Advocacy tip: meetings with elected officials usually last less than 20 minutes. Be prepared. Be precise. And be sure to give them their time back. Time is an elected official’s most valuable commodity. If you have been allotted a 20-minute meeting with the mayor, a state representative, or a member of Congress and you have covered your points in 15 minutes, give them their 5 minutes back.
MAY 6TH MUNICIPAL ELECTIONS - More than 100 candidates filed to run for mayor, city council, or school board in Tarrant County for the May 6th elections. AATC PAC has endorsed the following candidates:
Mayor, Jim Ross
District 3, Nikki Hunter
District 4, Andy Piel
Mayor, Mattie Parker
District 4, Charles Lauersdorf
District 5, Gyna Bivens
District 10, Alan Blaylock
Place 5, Malissa Minucci*
*Malissa Minucci is an AATC member and AATC Leadership Lyceum graduate.
Every Fort Worth city council member, including Mayor Parker, is up for re-election. Although this year’s election will include two additional Fort Worth city council seats, Fort Worth will expand from eight to ten single-member districts. Fort Worth District 7 council member Leonard Firestone is not seeking re-election; therefore, Fort Worth will have at least three new council members.
Mayor Jim Ross is seeking re-election in Arlington, as are AATC-friendly incumbent council members Hunter, Piel, and Boxhall. As always, AATC has proactively developed good relationships with several potential Fort Worth & Arlington city council candidates.
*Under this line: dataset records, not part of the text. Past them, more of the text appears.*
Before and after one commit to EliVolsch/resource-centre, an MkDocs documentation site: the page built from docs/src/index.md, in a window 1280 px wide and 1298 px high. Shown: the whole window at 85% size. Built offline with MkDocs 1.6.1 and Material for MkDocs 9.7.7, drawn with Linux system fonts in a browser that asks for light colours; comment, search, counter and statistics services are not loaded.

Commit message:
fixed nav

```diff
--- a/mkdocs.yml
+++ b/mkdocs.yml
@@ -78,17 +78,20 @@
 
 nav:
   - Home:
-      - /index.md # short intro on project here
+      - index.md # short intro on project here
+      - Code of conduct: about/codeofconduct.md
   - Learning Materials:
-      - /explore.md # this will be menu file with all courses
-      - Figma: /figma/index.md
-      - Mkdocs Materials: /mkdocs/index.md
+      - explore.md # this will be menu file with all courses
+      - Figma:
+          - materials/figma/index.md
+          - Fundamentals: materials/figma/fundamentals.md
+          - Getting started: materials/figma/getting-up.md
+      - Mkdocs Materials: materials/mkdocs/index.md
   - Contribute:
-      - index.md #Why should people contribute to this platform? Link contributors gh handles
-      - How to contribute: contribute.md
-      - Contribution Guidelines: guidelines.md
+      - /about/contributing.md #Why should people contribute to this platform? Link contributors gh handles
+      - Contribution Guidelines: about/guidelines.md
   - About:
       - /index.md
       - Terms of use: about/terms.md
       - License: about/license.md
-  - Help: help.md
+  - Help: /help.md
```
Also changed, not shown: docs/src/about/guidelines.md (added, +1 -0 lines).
CONTRIBUTE TO THE AATC PAC – AATC’s advocacy efforts depend on all our members doing their part to support candidates that align with AATC’s interests financially. Please contribute to the AATC PAC by clicking on the following link: https://form.jotform.com/220464310148143
TEXAS LEGISLATURE SESSION UPDATE – The 140-day Texas Legislature ends Monday, May 29th. TAA’s affirmative, industry-related legislation priorities regarding the eviction process, city fees, and property taxes are moving toward enactment. TAA’s top priority is to prevent adverse industry-related legislation from becoming law. Big thanks to AATC members Candy Maxey, Greystar, and Cayce Coon, Madera, who serve on the TAA’s Executive Committee; and to John Gillespie, WAK, and Patty Utley, Portico, who serve on the TAA Legislative Committee. John Gillespie also serves on the TAA Minute Man Committee, which directs TAA staff on time-sensitive legislative issues.
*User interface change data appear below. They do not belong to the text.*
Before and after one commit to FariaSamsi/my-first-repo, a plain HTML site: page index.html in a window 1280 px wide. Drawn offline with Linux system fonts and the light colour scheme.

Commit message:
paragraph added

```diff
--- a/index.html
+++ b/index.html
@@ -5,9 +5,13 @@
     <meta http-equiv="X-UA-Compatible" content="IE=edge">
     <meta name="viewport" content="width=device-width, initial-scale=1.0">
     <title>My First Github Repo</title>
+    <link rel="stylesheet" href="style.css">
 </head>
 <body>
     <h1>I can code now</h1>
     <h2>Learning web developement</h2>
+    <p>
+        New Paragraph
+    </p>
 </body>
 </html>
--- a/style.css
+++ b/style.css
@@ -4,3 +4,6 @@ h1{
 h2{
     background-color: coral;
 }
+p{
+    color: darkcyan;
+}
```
NAA RESIDENT SCREENING SURVEY – The Federal Trade Commission (FTC) and the Consumer Financial Protection Bureau (CFPB) have issued a request for information (RFI) on resident screening practices as part of the White House Blueprint for a Renter’s Bill of Rights. NAA needs your help.
Please submit your screening stories to NAA.
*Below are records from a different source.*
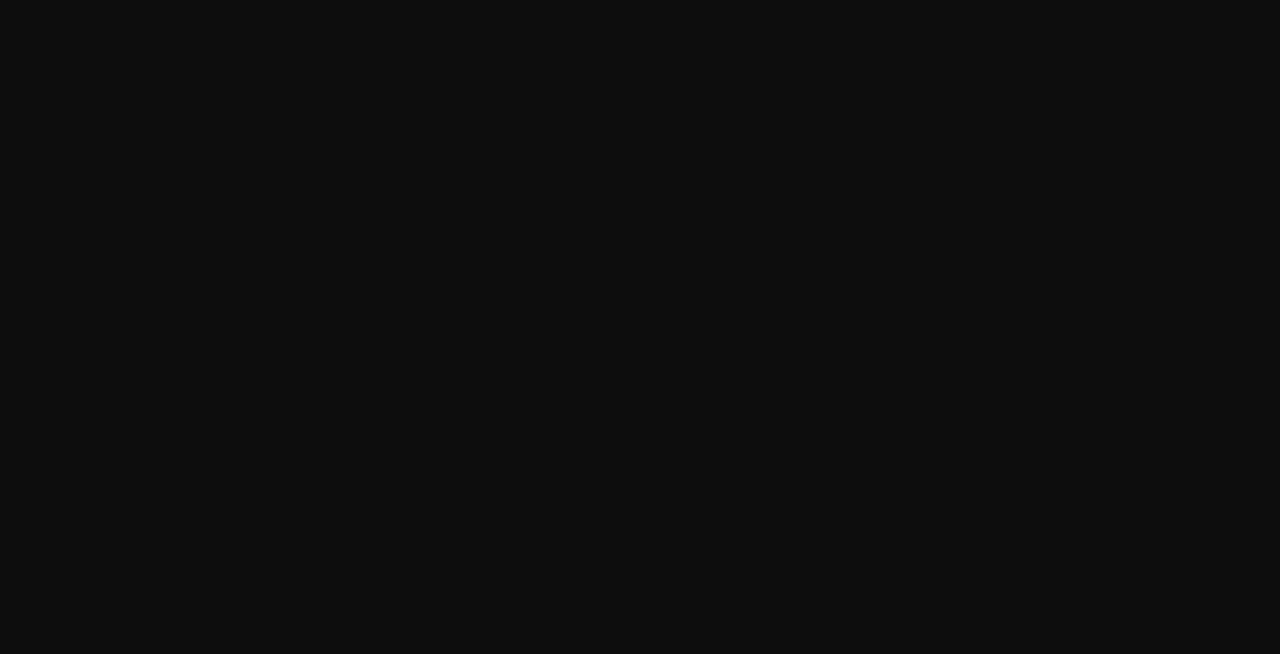
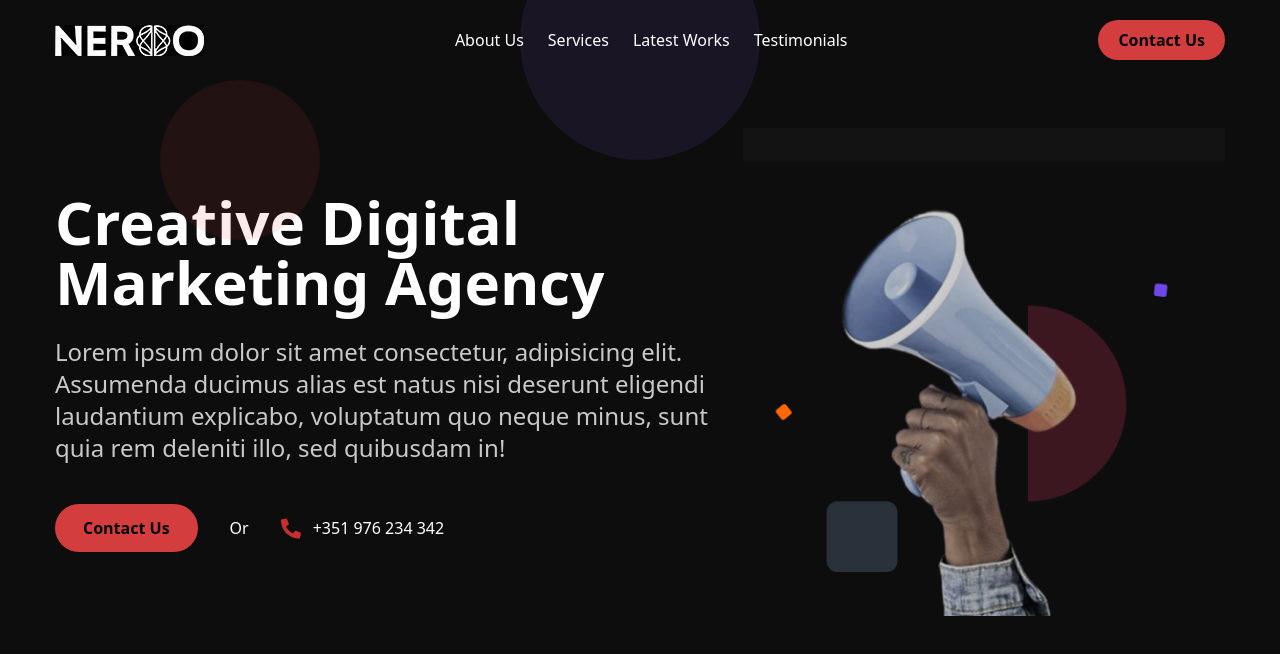
Before and after one commit to Katumbela/neroo, a React (Vite) app: page /contact in a window 1280 px wide. Before the commit this address had no page. Shown: the top 654 px of the page. Built offline with nearby package versions, Linux system fonts and the light colour scheme.

Commit message:
index title

```diff
--- a/src/App.tsx
+++ b/src/App.tsx
@@ -4,21 +4,27 @@ import "./index.css";
 import { BrowserRouter, Route, Routes } from "react-router-dom";
 import { Home } from "./presentation/pages";
 import { Preloader } from "./presentation/components";
+import { Contact } from "./presentation/pages/contact/contact";
 
 const App: React.FC = () => {
   const [isLoading, setIsLoading] = useState(true);
+  const [isLoading2, setIsLoading2] = useState(true);
 
   useEffect(() => {
     // Simulação de carregamento assíncrono
     setTimeout(() => {
       setIsLoading(false); // Após o carregamento, define isLoading como false
     }, 5000);
+    setTimeout(() => {
+      setIsLoading2(false); // Após o carregamento, define isLoading como false
+    }, 2000);
   }, []);
 
   return (
     <BrowserRouter>
       <Routes>
         <Route path="/" Component={isLoading ? Preloader : Home} />
+        <Route path="/contact" Component={isLoading2 ? Preloader : Contact} />
       </Routes>
     </BrowserRouter>
   );
--- a/src/presentation/components/hero/hero.tsx
+++ b/src/presentation/components/hero/hero.tsx
@@ -29,14 +29,15 @@ export function Hero() {
               {t("descHero")}
             </motion.p>
             <br />
-            <motion.button
+            <motion.a
+              href="/contact"
               initial={{ opacity: 0 }}
               animate={{ opacity: 1 }}
               transition={{ duration: 2 }}
               className="mt-4 click btn-neroo-lg"
             >
               {t("buttonHeroText")}
-            </motion.button>
+            </motion.a>
           </div>
         </motion.div>
         <motion.div className="relative w-full">
--- a/src/presentation/components/navbar/navbar.tsx
+++ b/src/presentation/components/navbar/navbar.tsx
@@ -2,6 +2,7 @@
 import { useTranslation } from "react-i18next";
 import logo from "../../../assets/imgs/logo design 1.jpg";
 import { motion } from "framer-motion";
+import { Link } from "react-router-dom";
 
 const containerVariants = {
   hidden: { opacity: 0 },
@@ -19,9 +20,9 @@ export function NavBar() {
         animate={{ opacity: 1, y: 0 }}
         transition={{ duration: 0.5 }}
       >
-        <div className="my-auto">
+        <Link to={'/'} className="my-auto">
           <motion.img src={logo} />
-        </div>
+        </Link>
         <div className="flex gap-6 my-auto">
           <motion.a
             variants={containerVariants}
@@ -57,9 +58,9 @@ export function NavBar() {
           </motion.a>
         </div>
         <div className="flex">
-          <button className="px-5 py-2 font-semibold bg-primary rounded-[80px] hover:bg-primary/90 click">
+          <a href={'/contact'} className="px-5 py-2 font-semibold bg-primary rounded-[80px] hover:bg-primary/90 click">
             {t("contactPageTitle")}
-          </button>
+          </a>
         </div>
       </motion.div>
     </>
--- a/src/presentation/components/why/why.tsx
+++ b/src/presentation/components/why/why.tsx
@@ -34,9 +34,9 @@ export function Why() {
               <motion.p className="mt-6 text-lg text-secondary">
                 {t("why.description")}
               </motion.p>
-              <motion.button className="mt-6 click btn-neroo-lg">
+              <motion.a href="/contact" className="mt-6 click btn-neroo-lg">
                 {t("contactText")}
-              </motion.button>
+              </motion.a>
             </div>
           </motion.div>
         </div>
--- /dev/null
+++ b/src/presentation/pages/contact/contact.tsx
@@ -0,0 +1,22 @@
+/* eslint-disable react-hooks/rules-of-hooks */
+//import { useTranslation } from "react-i18next";
+
+import {
+    FloatingBalls,
+    NavBar,
+  } from "../../components";
+  import { Footer } from "../../components/footer/footer";
+
+  export function Contact() {
+
+    document.title = "Contact us | Neroo "
+
+    return (
+      <div className="container relative">
+        <FloatingBalls />
+        <NavBar />
+
+        <Footer />
+      </div>
+    );
+  }
--- a/src/presentation/pages/home/home.tsx
+++ b/src/presentation/pages/home/home.tsx
@@ -15,6 +15,7 @@ import { Footer } from "../../components/footer/footer";
 
 export function Home() {
 
+  document.title = "Welcome | Neroo "
   return (
     <div className="container relative">
       <FloatingBalls />
```
Also changed, not shown: src/utils/link.ts (added).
It can sometimes be difficult finding a starting point; here are some ideas that might help:
- Why resident screening is important to keeping costs in check and increasing affordability
- Why eviction history screening is vital in evaluating a prospective resident to mitigate future issues with nonpayment of rent and litigating an eviction.
- How crimes against employees or residents or significant property damage are avoided or prevented if a screening report was not legally blocked.
- Why screening is critical to reducing the risk of “synthetic fraud” by uncovering a synthetically established identity that was not the actual prospective resident.
- The legitimate business needs for application fees.
- Why you should not have to accept the first qualifying applicant (i.e., “First-in-Time” laws).
- Why screening an applicant’s sources of income is critical to ensure they can pay their rent consistently and on time.
How to Share Your Screening Stories with NAA: Once you have your screening story ready to share, you can send it to us by following the prompts at this link: https://www.surveymonkey.com/r/naastories.
Perry Pillow is AATC’s Director of Government Affairs. For more information, contact Perry at
email@example.com or call 817-701-6353